======== THE RECORDS
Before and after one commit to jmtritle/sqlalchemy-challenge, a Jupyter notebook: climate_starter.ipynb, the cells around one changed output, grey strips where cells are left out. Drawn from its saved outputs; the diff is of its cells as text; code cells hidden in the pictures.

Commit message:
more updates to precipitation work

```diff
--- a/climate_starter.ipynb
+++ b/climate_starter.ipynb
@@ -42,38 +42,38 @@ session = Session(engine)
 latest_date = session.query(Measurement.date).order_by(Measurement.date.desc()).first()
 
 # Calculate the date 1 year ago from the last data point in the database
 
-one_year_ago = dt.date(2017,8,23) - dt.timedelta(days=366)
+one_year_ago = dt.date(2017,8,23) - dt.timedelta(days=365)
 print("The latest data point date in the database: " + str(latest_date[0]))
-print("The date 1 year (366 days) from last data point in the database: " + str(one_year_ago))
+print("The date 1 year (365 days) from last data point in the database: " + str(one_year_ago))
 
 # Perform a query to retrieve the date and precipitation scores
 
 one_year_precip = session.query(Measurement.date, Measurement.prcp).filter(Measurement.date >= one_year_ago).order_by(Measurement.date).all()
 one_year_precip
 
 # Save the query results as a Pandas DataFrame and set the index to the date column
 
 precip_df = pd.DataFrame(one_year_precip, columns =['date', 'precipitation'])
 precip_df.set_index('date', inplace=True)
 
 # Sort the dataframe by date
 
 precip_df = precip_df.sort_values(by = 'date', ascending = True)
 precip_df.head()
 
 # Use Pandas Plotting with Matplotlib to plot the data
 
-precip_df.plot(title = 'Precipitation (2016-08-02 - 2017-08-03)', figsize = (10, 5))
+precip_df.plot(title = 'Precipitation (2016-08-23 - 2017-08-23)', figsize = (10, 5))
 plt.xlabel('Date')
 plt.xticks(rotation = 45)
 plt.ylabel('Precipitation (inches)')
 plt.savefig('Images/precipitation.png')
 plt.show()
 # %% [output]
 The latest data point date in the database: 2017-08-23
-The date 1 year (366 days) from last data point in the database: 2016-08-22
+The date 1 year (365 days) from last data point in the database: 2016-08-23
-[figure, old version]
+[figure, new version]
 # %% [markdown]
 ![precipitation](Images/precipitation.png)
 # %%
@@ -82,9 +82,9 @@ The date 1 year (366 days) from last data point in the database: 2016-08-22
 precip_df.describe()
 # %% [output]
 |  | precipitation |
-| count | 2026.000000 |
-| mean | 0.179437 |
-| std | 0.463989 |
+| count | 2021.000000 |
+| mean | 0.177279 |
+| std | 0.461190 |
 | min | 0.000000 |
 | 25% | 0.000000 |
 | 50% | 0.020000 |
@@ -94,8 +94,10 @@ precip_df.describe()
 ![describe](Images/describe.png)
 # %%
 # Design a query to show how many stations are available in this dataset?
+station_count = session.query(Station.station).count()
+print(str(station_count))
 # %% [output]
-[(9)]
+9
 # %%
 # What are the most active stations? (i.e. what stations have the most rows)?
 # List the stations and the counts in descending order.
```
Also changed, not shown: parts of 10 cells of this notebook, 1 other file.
================
- **WHAT YOU SHOULD DO**
Reproduce the records above exactly.

- **TASK RESULT**
Before and after one commit to jmtritle/sqlalchemy-challenge, a Jupyter notebook: climate_starter.ipynb, the cells around one changed output, grey strips where cells are left out. Drawn from its saved outputs; the diff is of its cells as text; code cells hidden in the pictures.

Commit message:
more updates to precipitation work

```diff
--- a/climate_starter.ipynb
+++ b/climate_starter.ipynb
@@ -42,38 +42,38 @@ session = Session(engine)
 latest_date = session.query(Measurement.date).order_by(Measurement.date.desc()).first()
 
 # Calculate the date 1 year ago from the last data point in the database
 
-one_year_ago = dt.date(2017,8,23) - dt.timedelta(days=366)
+one_year_ago = dt.date(2017,8,23) - dt.timedelta(days=365)
 print("The latest data point date in the database: " + str(latest_date[0]))
-print("The date 1 year (366 days) from last data point in the database: " + str(one_year_ago))
+print("The date 1 year (365 days) from last data point in the database: " + str(one_year_ago))
 
 # Perform a query to retrieve the date and precipitation scores
 
 one_year_precip = session.query(Measurement.date, Measurement.prcp).filter(Measurement.date >= one_year_ago).order_by(Measurement.date).all()
 one_year_precip
 
 # Save the query results as a Pandas DataFrame and set the index to the date column
 
 precip_df = pd.DataFrame(one_year_precip, columns =['date', 'precipitation'])
 precip_df.set_index('date', inplace=True)
 
 # Sort the dataframe by date
 
 precip_df = precip_df.sort_values(by = 'date', ascending = True)
 precip_df.head()
 
 # Use Pandas Plotting with Matplotlib to plot the data
 
-precip_df.plot(title = 'Precipitation (2016-08-02 - 2017-08-03)', figsize = (10, 5))
+precip_df.plot(title = 'Precipitation (2016-08-23 - 2017-08-23)', figsize = (10, 5))
 plt.xlabel('Date')
 plt.xticks(rotation = 45)
 plt.ylabel('Precipitation (inches)')
 plt.savefig('Images/precipitation.png')
 plt.show()
 # %% [output]
 The latest data point date in the database: 2017-08-23
-The date 1 year (366 days) from last data point in the database: 2016-08-22
+The date 1 year (365 days) from last data point in the database: 2016-08-23
-[figure, old version]
+[figure, new version]
 # %% [markdown]
 ![precipitation](Images/precipitation.png)
 # %%
@@ -82,9 +82,9 @@ The date 1 year (366 days) from last data point in the database: 2016-08-22
 precip_df.describe()
 # %% [output]
 |  | precipitation |
-| count | 2026.000000 |
-| mean | 0.179437 |
-| std | 0.463989 |
+| count | 2021.000000 |
+| mean | 0.177279 |
+| std | 0.461190 |
 | min | 0.000000 |
 | 25% | 0.000000 |
 | 50% | 0.020000 |
@@ -94,8 +94,10 @@ precip_df.describe()
 ![describe](Images/describe.png)
 # %%
 # Design a query to show how many stations are available in this dataset?
+station_count = session.query(Station.station).count()
+print(str(station_count))
 # %% [output]
-[(9)]
+9
 # %%
 # What are the most active stations? (i.e. what stations have the most rows)?
 # List the stations and the counts in descending order.
```
Also changed, not shown: parts of 10 cells of this notebook, 1 other file.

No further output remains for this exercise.